“This dramatic increase in vaccinations indicates that the Vax-a-Million drawing has been impactful in creating momentum for vaccinations throughout Ohio,” McCloud said in the May 20 news release. “We are grateful that the drawings are helping spur Ohioans to take this important measure to protect their health, their loved ones, and their community. Vaccines are our best tool to return to the lives we remember from before the pandemic.”
Three states, Maryland, New York and Oregon, have followed Ohio’s lead and announced similar lottery-style initiatives to try and get more people vaccinated against COVID-19.
Maryland announced its lottery program on May 20. There will be 40 straight days in which a person 18 and older who got at least one dose of a COVID-19 vaccine will win $40,000. The daily $40,000 drawings begin May 25 and continue through July 3. Then, on July 4, one person will win a grand prize of $400,000.
New York also announced its program on May 20. People 18 and older who get their first dose of the Pifzer vaccine or a Johnson & Johnson vaccine at one of 10 state mass vaccination sites from May 24 to May 28 will get a lottery scratch-off ticket. The top prize is $5 million, but other winning amounts range from $20 to $50,000.
Oregon announced its initiative on May 21. Everyone 18 and older who has received at least one dose of a COVID-19 vaccine by June 27 will be eligible to win a $1 million drawing that takes place on June 28. One person in each of Oregon’s 36 counties will also win $10,000. For Oregonians younger than 18 who have received at least one dose of a COVID-19 vaccines, they’ll have a chance to win one of five $100,000 Oregon College Savings Plan scholarships.
The number of people getting vaccinated in Maryland, New York and Oregon has slowed after earlier peaks during the vaccine rollout. Because full reporting of vaccinations typically takes days, it’s still too early to tell what kind of impact, if any, the lottery announcements have had on vaccinations in those states.
More from VERIFY: No, COVID-19 vaccines do not cause infertility
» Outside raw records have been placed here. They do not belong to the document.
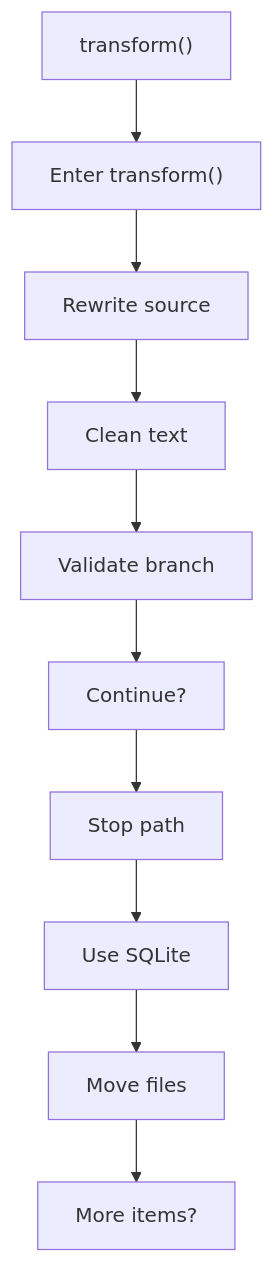
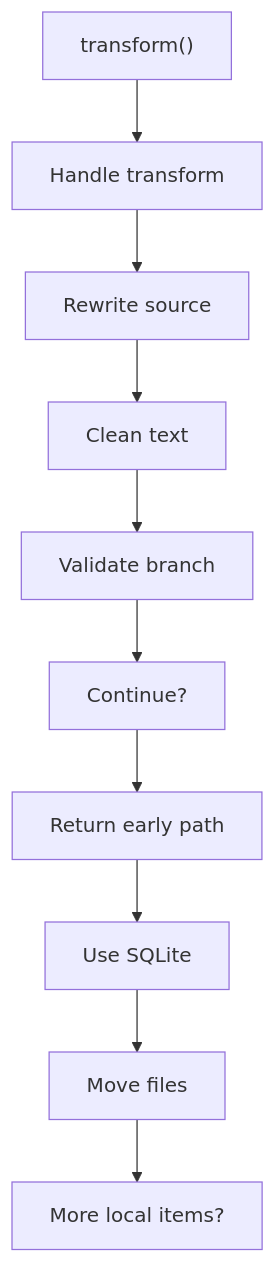
Before and after one commit to JohnAndrewBalbarosa/NeoTerritory: the third of 4 diagrams in docs/Codebase/Backend/src/controllers/transformController.js.md, drawn with Mermaid. The commit also changed other lines of this file and 915 other files, not shown here.

````diff
--- a/docs/Codebase/Backend/src/controllers/transformController.js.md
+++ b/docs/Codebase/Backend/src/controllers/transformController.js.md
@@ -96,22 +95,22 @@
 ```mermaid
 flowchart TD
     N0["transform()"]
-    N1["Enter transform()"]
+    N1["Handle transform"]
     N2["Rewrite source"]
     N3["Clean text"]
     N4["Validate branch"]
     N5["Continue?"]
-    N6["Stop path"]
+    N6["Return early path"]
     N7["Use SQLite"]
     N8["Move files"]
-    N9["More items?"]
+    N9["More local items?"]
     N0 --> N1
     N1 --> N2
     N2 --> N3
     N3 --> N4
     N4 --> N5
     N5 --> N6
     N6 --> N7
     N7 --> N8
     N8 --> N9
 ```
````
Our journalists work to separate fact from fiction so that you can understand what is true and false online. Please consider subscribing to our daily newsletter, text alerts and our YouTube channel. You can also follow us on Snapchat, Twitter, Instagram or Facebook.